I’ve been watching several guys here in Europe, but see real business model challenges to ad based music services given the royalty rates that the majors are looking for. Silicon Alley Insider has a good overview of why the current licensing model is broken. They calculate 1 ad per song to break even, we’ve run some numbers and they look higher than that to us- which means if it doesn’t work at 1 ad per song, then things just go downhill from there,

Add in the fact that WalMart is pulling/reducing its music inventory, which can’t be a good thing for the Labels either… all of which leaves me scratching my head as to where these guys plan on making money (Not online and not in store- that doesn’t leave many options.)

So what’s next, who’s going to start the Music Revolution (or has it already quietly begun)?

(thnx to datsuncog for the tape pic)

iTunes Downloads- 5 Billion Served

Apple announced today that iTunes downloads have now topped 5 billion.
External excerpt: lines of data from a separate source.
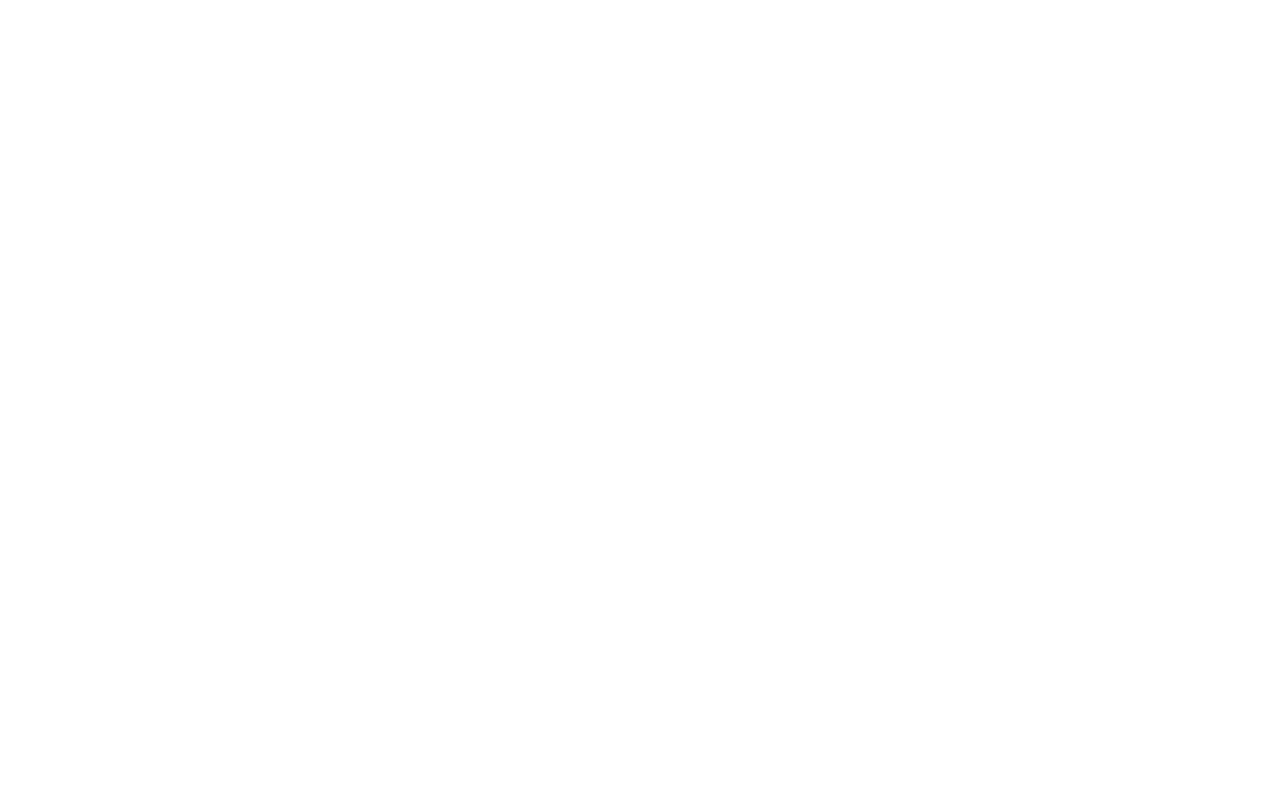
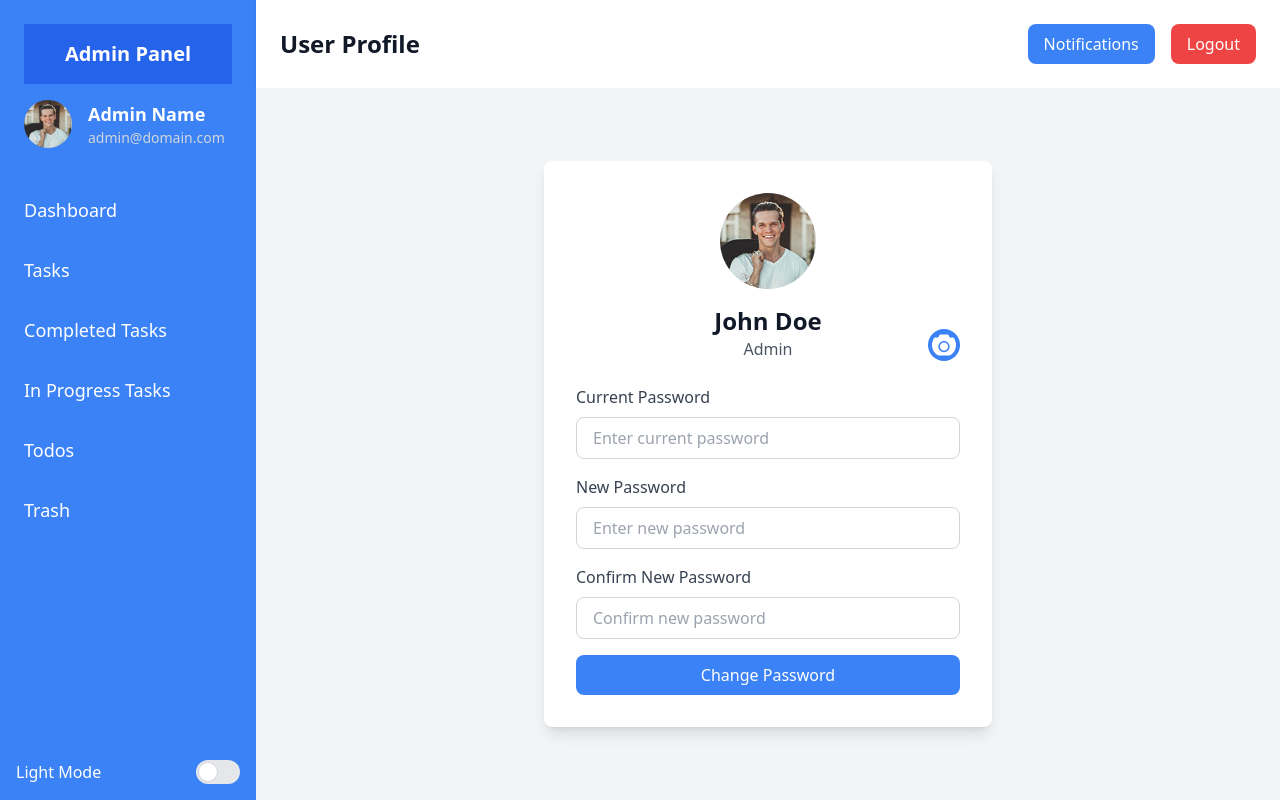
Before and after one commit to shrey-s12/project-management-tool-frontend, a React (Create React App) app: page /admin-dashboard/user-profile in a window 1280 px wide. Before the commit this address had no page. Built offline with nearby package versions, Linux system fonts and the light colour scheme.

Commit message:
UserProfile page and toggle button for dark mode

```diff
--- a/package.json
+++ b/package.json
@@ -8,6 +8,7 @@
     "@testing-library/user-event": "^13.5.0",
     "react": "^18.3.1",
     "react-dom": "^18.3.1",
+    "react-icons": "^5.3.0",
     "react-router-dom": "^6.26.1",
     "react-scripts": "5.0.1",
     "web-vitals": "^2.1.4"
--- a/src/App.js
+++ b/src/App.js
@@ -10,6 +10,7 @@
 import InProgressTasks from './pages/InProgressTasks';
 import Todos from './pages/Todos';
 import Trash from './pages/Trash';
+import UserProfile from './pages/UserProfile';
 
 function App() {
   return (
@@ -25,6 +26,7 @@
           <Route path="/admin-dashboard/in-progress-tasks" element={<InProgressTasks />} />
           <Route path="/admin-dashboard/todos" element={<Todos />} />
           <Route path="/admin-dashboard/trash" element={<Trash />} />
+          <Route path="/admin-dashboard/user-profile" element={<UserProfile />} />
         </Routes>
       </Router>
     </DarkModeProvider>
--- a/src/components/Sidebar.js
+++ b/src/components/Sidebar.js
@@ -1,4 +1,3 @@
-// Sidebar.js
 import React, { useContext } from 'react';
 import { Link } from 'react-router-dom';
 import { DarkModeContext } from '../context/DarkModeContext'; // Import dark mode context
@@ -13,14 +12,16 @@
 
       {/* Profile Section */}
       <div className="p-6">
-        <div className="text-center mb-4 py-4 text-xl font-bold bg-blue-600">Admin Panel</div>
-        <div className="flex items-center space-x-4">
+        <div className={`text-center mb-4 py-4 text-xl font-bold ${darkMode ? 'bg-gray-700' : 'bg-blue-600'}`}>
+          Admin Panel
+        </div>
+        <Link to="/admin-dashboard/user-profile" className="flex items-center space-x-4">
           <img src={profilePic} alt="Profile" className="w-12 h-12 rounded-full" />
           <div>
             <h2 className="text-lg font-bold">Admin Name</h2>
             <p className="text-sm text-gray-300">admin@domain.com</p>
           </div>
-        </div>
+        </Link>
       </div>
 
       {/* Navigation Links */}
@@ -34,13 +35,17 @@
       </div>
 
       {/* Dark Mode Toggle */}
-      <div className="p-4">
-        <button
-          className={`w-full py-2 px-4 rounded-lg focus:outline-none ${darkMode ? 'bg-yellow-500 text-gray-900' : 'bg-gray-700 text-white'}`}
-          onClick={toggleDarkMode}
-        >
-          {darkMode ? 'Switch to Light Mode' : 'Switch to Dark Mode'}
-        </button>
+      <div className="p-4 flex items-center justify-between">
+        <span>{darkMode ? 'Dark Mode' : 'Light Mode'}</span>
+        <label className="relative inline-flex items-center cursor-pointer">
+          <input
+            type="checkbox"
+            checked={darkMode}
+            onChange={toggleDarkMode}
+            className="sr-only peer"
+          />
+          <div className="w-11 h-6 bg-gray-200 rounded-full peer dark:bg-gray-700 peer-checked:after:translate-x-full peer-checked:after:border-white after:content-[''] after:absolute after:top-0.5 after:left-[2px] after:bg-white after:border-gray-300 after:border after:rounded-full after:h-5 after:w-5 after:transition-all dark:border-gray-600 peer-checked:bg-blue-600"></div>
+        </label>
       </div>
     </div>
   );
--- /dev/null
+++ b/src/pages/UserProfile.js
@@ -0,0 +1,160 @@
+import React, { useContext, useState } from 'react';
+import { DarkModeContext } from '../context/DarkModeContext'; // Import context
+import Sidebar from '../components/Sidebar'; // Import Sidebar component
+import { FaCamera } from "react-icons/fa"; // Import camera icon from react-icons
+import profilePic from '../Assets/profile.jpg'; // Import a profile photo
+
+const UserProfile = () => {
+    const { darkMode } = useContext(DarkModeContext); // Access dark mode and toggle function
+    const [currentPassword, setCurrentPassword] = useState('');
+    const [newPassword, setNewPassword] = useState('');
+    const [confirmPassword, setConfirmPassword] = useState('');
+    const [passwordError, setPasswordError] = useState('');
+    const [successMessage, setSuccessMessage] = useState('');
+
+    // Dummy user data
+    const user = {
+        name: 'John Doe',
+        role: 'Admin',
+        profileImage: profilePic,
+    };
+
+    const handlePasswordChange = (e) => {
+        e.preventDefault();
+        // Basic validation
+        if (newPassword !== confirmPassword) {
+            setPasswordError('New password and confirmation do not match.');
+            setSuccessMessage('');
+        } else if (newPassword.length < 6) {
+            setPasswordError('New password should be at least 6 characters long.');
+            setSuccessMessage('');
+        } else {
+            // Logic to change password would go here (e.g., API call)
+            setPasswordError('');
+            setSuccessMessage('Password changed successfully!');
+        }
+    };
+
+    // Function to handle profile picture change (trigger file input click)
+    const [profileImage, setProfileImage] = useState(user.profileImage); // State to store the uploaded image
+
+    // Handle profile image change
+    const handleProfileChange = (e) => {
+        const file = e.target.files[0]; // Get the uploaded file
+
+        if (file) {
+            const reader = new FileReader();
+
+            reader.onload = () => {
+                setProfileImage(reader.result); // Set the profile image to the uploaded image
+            };
+
+            reader.readAsDataURL(file); // Read the file as a data URL
+        }
+    };
+
+    return (
+        <div className={`flex h-screen ${darkMode ? 'bg-gray-900 text-white' : 'bg-gray-100 text-gray-900'}`}>
+            {/* Sidebar */}
+            <Sidebar />
+
+            {/* Main Content Area */}
+            <div className="flex-1 flex flex-col">
+                <div className={`flex justify-between items-center ${darkMode ? 'bg-gray-800' : 'bg-white'} p-6 shadow`}>
+                    <h1 className="text-2xl font-bold">User Profile</h1>
+                    <div className="flex space-x-4">
+                        <button className={`px-4 py-2 rounded-lg ${darkMode ? 'bg-blue-500' : 'bg-blue-500 text-white'}`}>
+                            Notifications
+                        </button>
+                        <button className={`px-4 py-2 rounded-lg ${darkMode ? 'bg-red-500' : 'bg-red-500 text-white'}`}>
+                            Logout
+                        </button>
+                    </div>
+                </div>
+
+                {/* Main Profile Area */}
+                <div className={`flex justify-center items-center h-screen ${darkMode ? 'bg-gray-900' : 'bg-gray-100'}`}>
+                    <div className={`p-8 shadow-lg rounded-lg max-w-md w-full ${darkMode ? 'bg-gray-800' : 'bg-white'}`}>
+
+                        {/* Profile Section */}
+                        <div className="relative text-center mb-6">
+                            <img
+                                src={user.profileImage}
+                                alt="Profile"
+                                className="w-24 h-24 rounded-full mx-auto mb-4"
+                            />
+                            <h2 className={`text-2xl font-bold ${darkMode ? 'text-white' : 'text-gray-900'}`}>{user.name}</h2>
+                            <p className={`${darkMode ? 'text-gray-400' : 'text-gray-600'}`}>{user.role}</p>
+
+                            {/* Camera Icon for Changing Profile Photo */}
+                            <div className="absolute bottom-0 right-0">
+                                <label htmlFor="profile-upload">
+                                    <FaCamera className="text-white bg-blue-500 p-1 rounded-full w-8 h-8 cursor-pointer" />
+                                    <input
+                                        type="file"
+                                        id="profile-upload"
+                                        style={{ display: 'none' }}
+                                        onChange={handleProfileChange} // Add logic to handle profile change
+                                    />
+                                </label>
+                            </div>
+                        </div>
+
+                        {/* Password Change Form */}
+                        <form onSubmit={handlePasswordChange}>
+                            <div className="mb-4">
+                                <label className={`block ${darkMode ? 'text-gray-400' : 'text-gray-700'} mb-2`}>Current Password</label>
+                                <input
+                                    type="password"
+                                    value={currentPassword}
+                                    onChange={(e) => setCurrentPassword(e.target.value)}
+                                    className={`w-full px-4 py-2 border rounded-lg focus:outline-none focus:border-blue-500 ${darkMode ? 'bg-gray-700 text-white border-gray-600' : 'bg-white border-gray-300'}`}
+                                    placeholder="Enter current password"
+                                    required
+                                />
+                            </div>
+
+                            <div className="mb-4">
+                                <label className={`block ${darkMode ? 'text-gray-400' : 'text-gray-700'} mb-2`}>New Password</label>
+                                <input
+                                    type="password"
+                                    value={newPassword}
+                                    onChange={(e) => setNewPassword(e.target.value)}
+                                    className={`w-full px-4 py-2 border rounded-lg focus:outline-none focus:border-blue-500 ${darkMode ? 'bg-gray-700 text-white border-gray-600' : 'bg-white border-gray-300'}`}
+                                    placeholder="Enter new password"
+                                    required
+                                />
+                            </div>
+
+                            <div className="mb-4">
+                                <label className={`block ${darkMode ? 'text-gray-400' : 'text-gray-700'} mb-2`}>Confirm New Password</label>
+                                <input
+                                    type="password"
+                                    value={confirmPassword}
+                                    onChange={(e) => setConfirmPassword(e.target.value)}
+                                    className={`w-full px-4 py-2 border rounded-lg focus:outline-none focus:border-blue-500 ${darkMode ? 'bg-gray-700 text-white border-gray-600' : 'bg-white border-gray-300'}`}
+                                    placeholder="Confirm new password"
+                                    required
+                                />
+                            </div>
+
+                            {/* Error and Success Messages */}
+                            {passwordError && <p className="text-red-500 mb-4">{passwordError}</p>}
+                            {successMessage && <p className="text-green-500 mb-4">{successMessage}</p>}
+
+                            <button
+                                type="submit"
+                                className="w-full bg-blue-500 text-white py-2 px-4 rounded-lg hover:bg-blue-600 transition"
+                            >
+                                Change Password
+                            </button>
+                        </form>
+                    </div>
+                </div>
+
+            </div>
+        </div>
+    );
+};
+
+export default UserProfile;
```
Also changed, not shown: 1 other file (tests, documents, lock files or other folders).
I posted back in January 2007 that iTunes had hit 2 billion purchases…

I note we’re now comparing downloads with purchases- which may or most likely may not- be the same thing, but the growth curve looks very impressive:

It’s worth highlighting that the number of weeks required for the second 2 billion downloads took less than half the time that it took to reach the first 2 billion…hence the exponential curve, not a straight line…the rate of change growth is accelerating… Ray Kurtzweil would be pleased to see exponential growth in action.

How to make your customers very unhappy

Radiohead have taken their fate into their own hands– they’ve refused to sell their new album through iTunes (and apparently other online stores as well). I don’t think you can buy physical CDs either.

Normally, I would cheer them on, but…

The problem is, YOU CAN’T DOWNLOAD THE MUSIC. I put their release date in my calendar (I’m a pretty big radiohead fan). Went to the site on the 10th of October. The site was crashed. Went back this weekend. Site not working. (I did manage to read something about the new album, but almost went BLIND trying to read their website.)

Do I go back and try to download the album again? Or should I now boycott Radiohead until they release their music on iTunes where it’s convenient for me?

Steve Jobs had a good point- most people would prefer to pay $9.99 for an album rather than “work for minimum wage” to download an album for free (or even £1). I happily bought Thom Yorke’s Eraser on iTunes. One click an it was on my iPod.

I’ve actually spent more time trying to get the new Radiohead album than its taken to write this rant (which is far, far to long). Maybe someone will be kind enough to download the music, burn it on a CD and give it to me for my birthday.